Founded in 1990, the Rozsa Foundation is a Calgary-based philanthropic organization with a mission to advocate and build administrative capacity for the arts in Alberta. The organization is part of the legacy of the late Ted and Lola Rozsa, a couple whose charitable largesse extended to numerous local arts groups. The foundation worked with the University of Calgary’s Haskayne Alumni Association and the Board Development Program at Alberta Culture and Tourism to create the Next Step program, which launched in 2012.
The program is designed for business students who have studied arts marketing. Applicants are first invited to attend the Rozsa Foundation’s one-day non-profit governance course. They then complete a questionnaire outlining the type of arts non-profit they’d like to work with and the Rozsa Foundation (often Rozsa de Coquet herself) sets up an interview between the board and the interested participant. If the participant is invited to join, the Rozsa Foundation invites the entire board back within six months to take part in a governance retreat.
Rozsa de Coquet says because most Next Step participants have studied marketing, they are able to make significant contributions in the areas of fundraising, events and social media. “You really see new life in terms of the fundraising and special events,” she says. “Some of these organizations now have social media strategies that didn’t have one before.”
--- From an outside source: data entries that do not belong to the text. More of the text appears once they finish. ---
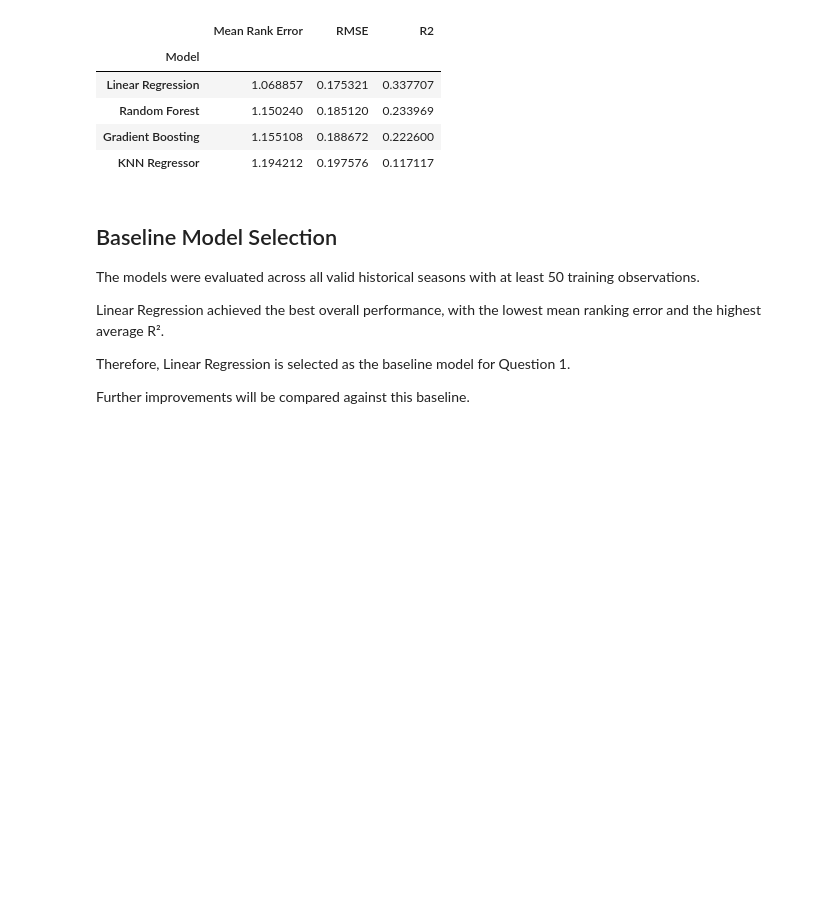
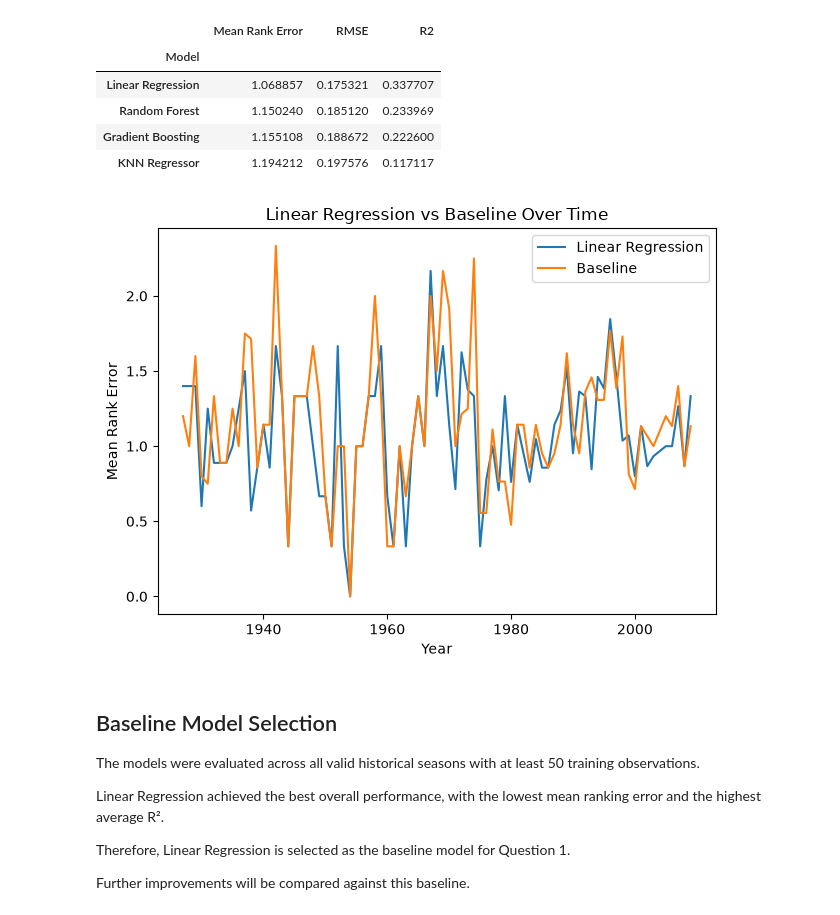
Before and after one commit to RodriguesS2/AC-ML-project, a Jupyter notebook: notebooks/03_modelling_question1.ipynb, the cells around one changed output. Cells and saved outputs as stored; diff of their text form; code cells hidden in the pictures; blank space fills up the shorter version.

```diff
--- a/notebooks/03_modelling_question1.ipynb
+++ b/notebooks/03_modelling_question1.ipynb
@@ -639,6 +770,58 @@ model_summary
 | Random Forest | 1.150240 | 0.185120 | 0.233969 |
 | Gradient Boosting | 1.155108 | 0.188672 | 0.222600 |
 | KNN Regressor | 1.194212 | 0.197576 | 0.117117 |
+# %%
+# Linear Regression historical performance
+linear_history = (
+    all_results[
+        all_results["Model"] == "Linear Regression"
+    ][["Year", "Mean Rank Error"]]
+    .rename(columns={
+        "Mean Rank Error": "Linear Regression"
+    })
+)
+
+# Historical baseline:
+# predict the same division rank as the previous season
+baseline_history = (
+    df[
+        df["year"].isin(all_results["Year"].unique())
+    ][["year", "target_rank", "prev_rank"]]
+    .dropna()
+    .assign(
+        rank_error=lambda x: (
+            x["target_rank"] - x["prev_rank"]
+        ).abs()
+    )
+    .groupby("year")["rank_error"]
+    .mean()
+    .reset_index()
+    .rename(columns={
+        "year": "Year",
+        "rank_error": "Baseline"
+    })
+)
+
+# Combine both
+comparison_history = linear_history.merge(
+    baseline_history,
+    on="Year",
+    how="inner"
+)
+
+# Plot
+comparison_history.plot(
+    x="Year",
+    y=["Linear Regression", "Baseline"],
+    kind="line"
+)
+
+plt.ylabel("Mean Rank Error")
+plt.title("Linear Regression vs Baseline Over Time")
+plt.tight_layout()
+plt.show()
+# %% [output]
+[figure, added]
 # %% [markdown]
 ## Baseline Model Selection
 
```
Also changed, not shown: parts of 9 cells of this notebook, 6 other files.
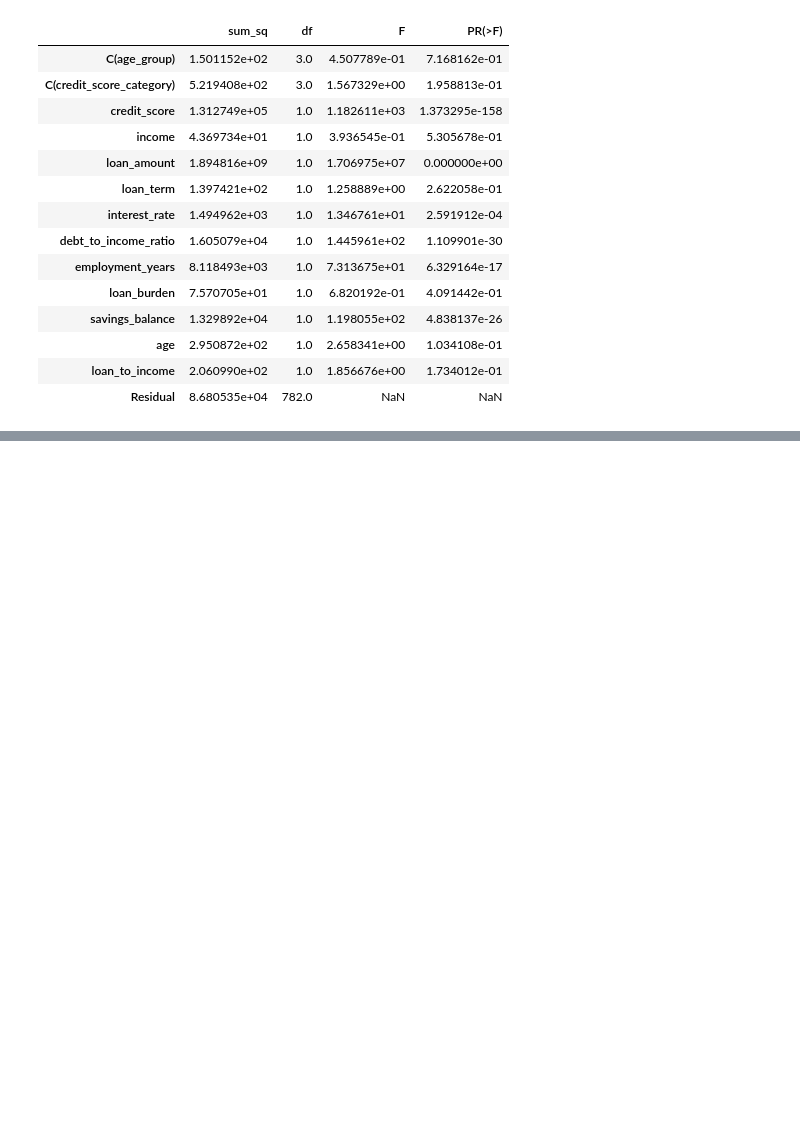
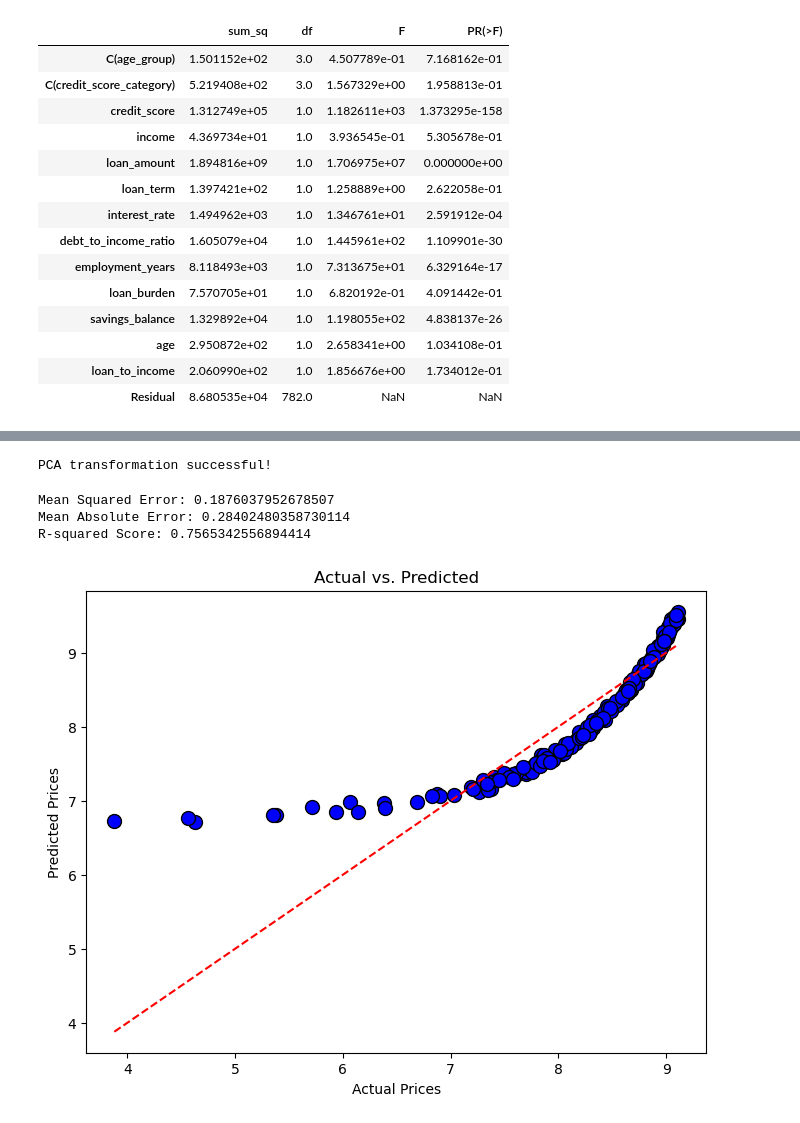
Before and after one commit to RizikiLily/LINEAR-REGRESSION-FINANCIAL-SECTOR, a Jupyter notebook: linear_regression2.ipynb, the cells around one changed output, grey strips where cells are left out. Saved outputs shown, nothing was run; the diff lists cells and outputs as text; code cells hidden in the pictures; blank space fills up the shorter version.

Commit message:
Model

```diff
--- a/linear_regression2.ipynb
+++ b/linear_regression2.ipynb
@@ -538,0 +588,48 @@ df_ln_test["predicted_default_risk_score"] = y_pred_lr  # For Linear Regression
+# %%
+import pickle
+
+# Load the model from the .pkl file
+with open('best_ridge_model.pkl', 'rb') as file:
+    model = pickle.load(file)
+# %%
+# Load the saved scaler
+with open("scaler.pkl", "rb") as file:
+    scaler = pickle.load(file)
+
+# Apply the same transformation to test data
+X_test_scaled = scaler.transform(X)  # Correct way to scale test data
+# %%
+# Load saved PCA model
+with open("pca.pkl", "rb") as file:
+    pca = pickle.load(file)
+
+# Transform test data
+X_test_pca = pca.transform(X_test_scaled)  # Ensure test data is scaled
+print("PCA transformation successful!")
+# %% [output]
+PCA transformation successful!
+# %%
+from sklearn.metrics import mean_squared_error, r2_score, mean_absolute_error
+y_pred = model.predict(X_test_pca)
+mse = mean_squared_error(y, y_pred)
+mae = mean_absolute_error(y, y_pred)
+r2 = r2_score(y, y_pred)
+print("Mean Squared Error:", mse)
+print("Mean Absolute Error:", mae)
+print("R-squared Score:", r2)
+# %% [output]
+Mean Squared Error: 0.1876037952678507
+Mean Absolute Error: 0.28402480358730114
+R-squared Score: 0.7565342556894414
+# %%
+# Visualize Actual vs. Predicted Prices
+plt.figure(figsize=(8, 6))
+plt.scatter(y, y_pred, color='blue', edgecolors='k', s=100)
+plt.xlabel("Actual Prices")
+plt.ylabel("Predicted Prices")
+plt.title("Actual vs. Predicted")
+# Plot a diagonal line for reference (perfect predictions)
+plt.plot([min(y), max(y)], [min(y), max(y)], 'r--')
+plt.show()
+# %% [output]
+[figure, added]
```
Also changed, not shown: parts of 31 cells of this notebook, 4 other files.
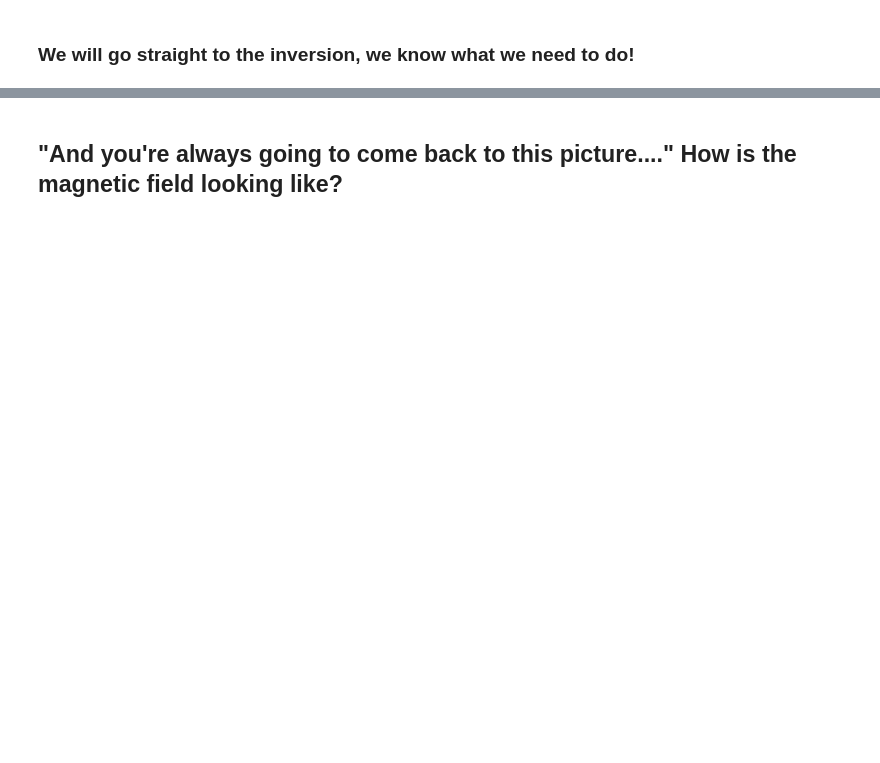
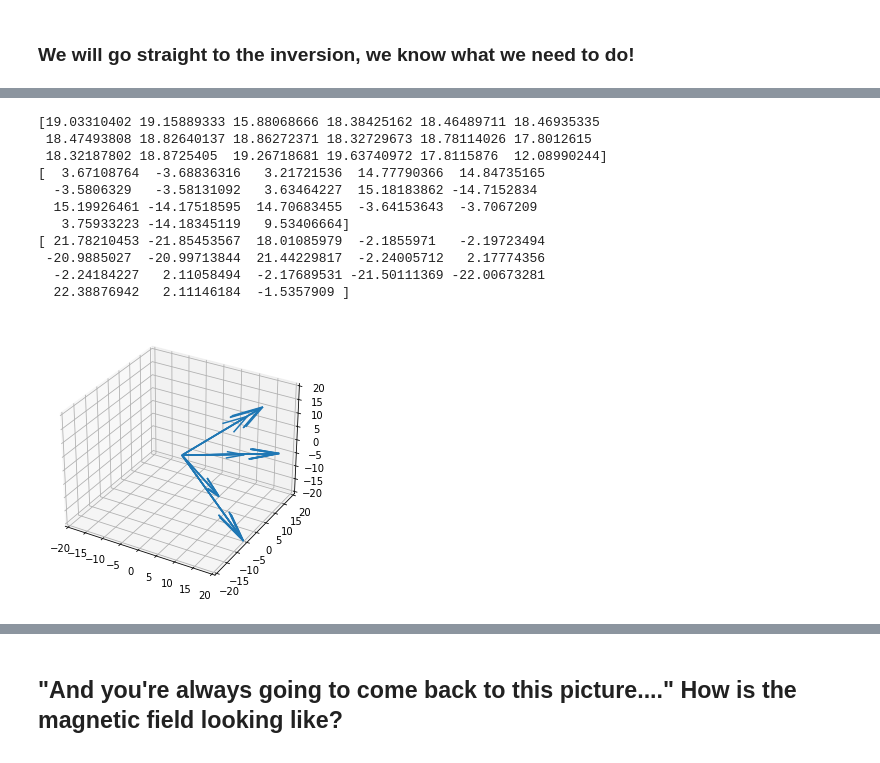
Before and after one commit to ivanzmilic/dkist_workshop_5, a Jupyter notebook: Hanle_single_profile_inversion.ipynb, the cells around one changed output, grey strips where cells are left out. Saved outputs shown, nothing was run; the diff lists cells and outputs as text; code cells hidden in the pictures; blank space fills up the shorter version.

```diff
--- a/Hanle_single_profile_inversion.ipynb
+++ b/Hanle_single_profile_inversion.ipynb
@@ -121,3 +131,5 @@ plt.plot(ll-10830,fit[0,3,:])
+# %%
+good = [0]
 # %%
 result['ch1'].keys()
 # Print them neatly:
@@ -172,10 +206,10 @@ Text(0.5, 0, 'Wavelength')
 # %%
 # First the wavelength axis
 n_wvl = len(ll)
-np.savetxt('10830_A6.wavelength', ll, header='lambda')
+np.savetxt('10830_A8.wavelength', ll, header='lambda')
 
 # Then we will save something called, 'weigths', this will allow us to fine-tune the inversion if needed.
-f = open('10830_A6.weights', 'w')
+f = open('10830_A8.weights', 'w')
 f.write('# WeightI WeightQ WeightU WeightV\n')
 for i in range(n_wvl):
     f.write('1.0    1.0   1.0   1.0\n')
@@ -185,7 +219,7 @@ stokes_to_fit = stokes
 
 # And finally, the 'observed' Stokes parameters:
 
-f = open('10830_A6_stokes.1d', 'wb')
+f = open('10830_A8_stokes.1d', 'wb')
 f.write(b'# LOS theta_LOS, phi_LOS, gamma_LOS\n')
 f.write(b'90.0 0.0 90.0\n') # This should be identical to the above otherwise we will get inconsistent results.
                             # this is something you should know from the observations
@@ -248,0 +293,2 @@ plt.plot(ll-10830,fit[r,3,:])
+# %%
+good = np.array([0,1,2,3,4,5,7,8,9,10,12,13,14,15,16,17,18,19])
@@ -248,0 +299,37 @@ plt.plot(ll-10830,fit[r,3,:])
+# %%
+%matplotlib inline
+from mpl_toolkits.mplot3d import Axes3D
+
+Bx = result['ch1']['Bx'][0,good,0]
+By = result['ch1']['By'][0,good,0]
+Bz = result['ch1']['Bz'][0,good,0]
+print (Bx)
+print (By)
+print (Bz)
+
+vectors = np.zeros([len(good),6])
+for i in range(0,len(good)):
+    #vectors[i] = np.array([[0, 0, 0, params_original[0],params_original[1],params_original[2]], [0, 0, 0, Bx,By,Bz]])
+    vectors[i] = [0,0,0,Bx[i],By[i],Bz[i]]
+
+X, Y, Z, U, V, W = zip(*vectors)
+fig = plt.figure()
+ax = fig.add_subplot(111, projection='3d')
+ax.quiver(X, Y, Z, U, V, W)
+ax.set_xlim([-20, 20])
+ax.set_ylim([-20, 20])
+ax.set_zlim([-20, 20])
+plt.show()
+# %% [output]
+[19.03310402 19.15889333 15.88068666 18.38425162 18.46489711 18.46935335
+ 18.47493808 18.82640137 18.86272371 18.32729673 18.78114026 17.8012615
+ 18.32187802 18.8725405  19.26718681 19.63740972 17.8115876  12.08990244]
+[  3.67108764  -3.68836316   3.21721536  14.77790366  14.84735165
+  -3.5806329   -3.58131092   3.63464227  15.18183862 -14.7152834
+  15.19926461 -14.17518595  14.70683455  -3.64153643  -3.7067209
+   3.75933223 -14.18345119   9.53406664]
+[ 21.78210453 -21.85453567  18.01085979  -2.1855971   -2.19723494
+ -20.9885027  -20.99713844  21.44229817  -2.24005712   2.17774356
+  -2.24184227   2.11058494  -2.17689531 -21.50111369 -22.00673281
+  22.38876942   2.11146184  -1.5357909 ]
+[figure, added]
```
Also changed, not shown: parts of 20 cells of this notebook, 1 other file.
Encouraging young people to get involved early also means that more will stay here and be willing to give back to the city, Rozsa de Coquet says. “Volunteering deepens their roots.”
How to join a board
BoardMatch Fundamentals provides free training on board governance and connects prospective board members with the registered charities and not-for-profit organizations that need them.
DiverseCity Onboard is designed to encourage board participation by visible minorities and under-represented immigrants.
Propellus has an extensive database that allows interested volunteers to search for available opportunities.